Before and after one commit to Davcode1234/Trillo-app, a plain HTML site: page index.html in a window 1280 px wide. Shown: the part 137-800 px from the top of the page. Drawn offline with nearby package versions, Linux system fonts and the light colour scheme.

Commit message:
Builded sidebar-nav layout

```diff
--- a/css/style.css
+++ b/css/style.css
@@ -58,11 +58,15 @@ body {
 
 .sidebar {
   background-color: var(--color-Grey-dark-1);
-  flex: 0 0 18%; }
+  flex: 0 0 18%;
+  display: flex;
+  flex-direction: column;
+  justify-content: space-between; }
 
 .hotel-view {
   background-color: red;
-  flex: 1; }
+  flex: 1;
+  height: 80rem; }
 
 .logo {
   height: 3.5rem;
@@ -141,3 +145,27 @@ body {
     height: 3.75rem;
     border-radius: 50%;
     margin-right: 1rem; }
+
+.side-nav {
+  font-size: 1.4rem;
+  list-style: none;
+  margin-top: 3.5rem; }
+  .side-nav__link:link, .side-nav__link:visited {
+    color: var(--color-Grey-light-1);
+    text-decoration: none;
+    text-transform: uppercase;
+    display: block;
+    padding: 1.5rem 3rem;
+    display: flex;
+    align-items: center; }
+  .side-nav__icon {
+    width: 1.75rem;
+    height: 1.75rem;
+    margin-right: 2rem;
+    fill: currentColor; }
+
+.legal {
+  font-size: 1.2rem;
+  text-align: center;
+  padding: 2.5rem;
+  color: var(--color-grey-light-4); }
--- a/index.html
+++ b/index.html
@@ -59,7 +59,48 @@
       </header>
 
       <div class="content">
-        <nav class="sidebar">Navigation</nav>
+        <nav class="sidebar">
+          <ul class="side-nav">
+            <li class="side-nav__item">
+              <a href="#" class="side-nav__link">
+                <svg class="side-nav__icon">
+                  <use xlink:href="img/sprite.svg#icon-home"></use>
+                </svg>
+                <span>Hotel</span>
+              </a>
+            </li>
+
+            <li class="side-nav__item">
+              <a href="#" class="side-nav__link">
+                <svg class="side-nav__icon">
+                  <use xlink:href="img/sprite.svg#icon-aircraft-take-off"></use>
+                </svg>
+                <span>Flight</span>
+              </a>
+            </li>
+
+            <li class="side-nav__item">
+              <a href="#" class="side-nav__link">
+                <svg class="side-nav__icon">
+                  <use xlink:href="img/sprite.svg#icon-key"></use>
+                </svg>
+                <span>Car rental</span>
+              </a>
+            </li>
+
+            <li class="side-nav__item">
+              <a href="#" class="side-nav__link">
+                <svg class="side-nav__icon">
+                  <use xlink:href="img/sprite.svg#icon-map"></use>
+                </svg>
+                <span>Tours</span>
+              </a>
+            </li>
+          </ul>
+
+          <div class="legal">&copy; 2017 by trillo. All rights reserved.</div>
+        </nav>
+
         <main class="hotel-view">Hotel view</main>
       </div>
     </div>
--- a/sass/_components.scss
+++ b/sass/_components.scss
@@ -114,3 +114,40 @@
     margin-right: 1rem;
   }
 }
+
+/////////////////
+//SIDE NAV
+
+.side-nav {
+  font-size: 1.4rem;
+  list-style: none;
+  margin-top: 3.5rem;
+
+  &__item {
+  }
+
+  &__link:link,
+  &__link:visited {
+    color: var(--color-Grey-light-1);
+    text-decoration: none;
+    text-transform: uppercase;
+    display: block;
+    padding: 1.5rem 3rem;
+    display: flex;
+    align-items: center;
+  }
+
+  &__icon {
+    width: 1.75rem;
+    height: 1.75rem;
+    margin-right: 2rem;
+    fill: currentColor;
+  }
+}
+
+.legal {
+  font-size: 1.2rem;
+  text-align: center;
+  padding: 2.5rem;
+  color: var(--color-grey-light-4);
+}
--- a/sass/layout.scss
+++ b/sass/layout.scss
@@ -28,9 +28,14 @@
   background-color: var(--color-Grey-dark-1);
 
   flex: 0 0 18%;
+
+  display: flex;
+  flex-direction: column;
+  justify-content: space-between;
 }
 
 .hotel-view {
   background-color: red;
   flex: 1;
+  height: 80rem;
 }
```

==*==

• What the task asks
The required response is a complete, exact copy of the records.

• Exercise solution
Before and after one commit to Davcode1234/Trillo-app, a plain HTML site: page index.html in a window 1280 px wide. Shown: the part 137-800 px from the top of the page. Drawn offline with nearby package versions, Linux system fonts and the light colour scheme.

Commit message:
Builded sidebar-nav layout

```diff
--- a/css/style.css
+++ b/css/style.css
@@ -58,11 +58,15 @@ body {
 
 .sidebar {
   background-color: var(--color-Grey-dark-1);
-  flex: 0 0 18%; }
+  flex: 0 0 18%;
+  display: flex;
+  flex-direction: column;
+  justify-content: space-between; }
 
 .hotel-view {
   background-color: red;
-  flex: 1; }
+  flex: 1;
+  height: 80rem; }
 
 .logo {
   height: 3.5rem;
@@ -141,3 +145,27 @@ body {
     height: 3.75rem;
     border-radius: 50%;
     margin-right: 1rem; }
+
+.side-nav {
+  font-size: 1.4rem;
+  list-style: none;
+  margin-top: 3.5rem; }
+  .side-nav__link:link, .side-nav__link:visited {
+    color: var(--color-Grey-light-1);
+    text-decoration: none;
+    text-transform: uppercase;
+    display: block;
+    padding: 1.5rem 3rem;
+    display: flex;
+    align-items: center; }
+  .side-nav__icon {
+    width: 1.75rem;
+    height: 1.75rem;
+    margin-right: 2rem;
+    fill: currentColor; }
+
+.legal {
+  font-size: 1.2rem;
+  text-align: center;
+  padding: 2.5rem;
+  color: var(--color-grey-light-4); }
--- a/index.html
+++ b/index.html
@@ -59,7 +59,48 @@
       </header>
 
       <div class="content">
-        <nav class="sidebar">Navigation</nav>
+        <nav class="sidebar">
+          <ul class="side-nav">
+            <li class="side-nav__item">
+              <a href="#" class="side-nav__link">
+                <svg class="side-nav__icon">
+                  <use xlink:href="img/sprite.svg#icon-home"></use>
+                </svg>
+                <span>Hotel</span>
+              </a>
+            </li>
+
+            <li class="side-nav__item">
+              <a href="#" class="side-nav__link">
+                <svg class="side-nav__icon">
+                  <use xlink:href="img/sprite.svg#icon-aircraft-take-off"></use>
+                </svg>
+                <span>Flight</span>
+              </a>
+            </li>
+
+            <li class="side-nav__item">
+              <a href="#" class="side-nav__link">
+                <svg class="side-nav__icon">
+                  <use xlink:href="img/sprite.svg#icon-key"></use>
+                </svg>
+                <span>Car rental</span>
+              </a>
+            </li>
+
+            <li class="side-nav__item">
+              <a href="#" class="side-nav__link">
+                <svg class="side-nav__icon">
+                  <use xlink:href="img/sprite.svg#icon-map"></use>
+                </svg>
+                <span>Tours</span>
+              </a>
+            </li>
+          </ul>
+
+          <div class="legal">&copy; 2017 by trillo. All rights reserved.</div>
+        </nav>
+
         <main class="hotel-view">Hotel view</main>
       </div>
     </div>
--- a/sass/_components.scss
+++ b/sass/_components.scss
@@ -114,3 +114,40 @@
     margin-right: 1rem;
   }
 }
+
+/////////////////
+//SIDE NAV
+
+.side-nav {
+  font-size: 1.4rem;
+  list-style: none;
+  margin-top: 3.5rem;
+
+  &__item {
+  }
+
+  &__link:link,
+  &__link:visited {
+    color: var(--color-Grey-light-1);
+    text-decoration: none;
+    text-transform: uppercase;
+    display: block;
+    padding: 1.5rem 3rem;
+    display: flex;
+    align-items: center;
+  }
+
+  &__icon {
+    width: 1.75rem;
+    height: 1.75rem;
+    margin-right: 2rem;
+    fill: currentColor;
+  }
+}
+
+.legal {
+  font-size: 1.2rem;
+  text-align: center;
+  padding: 2.5rem;
+  color: var(--color-grey-light-4);
+}
--- a/sass/layout.scss
+++ b/sass/layout.scss
@@ -28,9 +28,14 @@
   background-color: var(--color-Grey-dark-1);
 
   flex: 0 0 18%;
+
+  display: flex;
+  flex-direction: column;
+  justify-content: space-between;
 }
 
 .hotel-view {
   background-color: red;
   flex: 1;
+  height: 80rem;
 }
```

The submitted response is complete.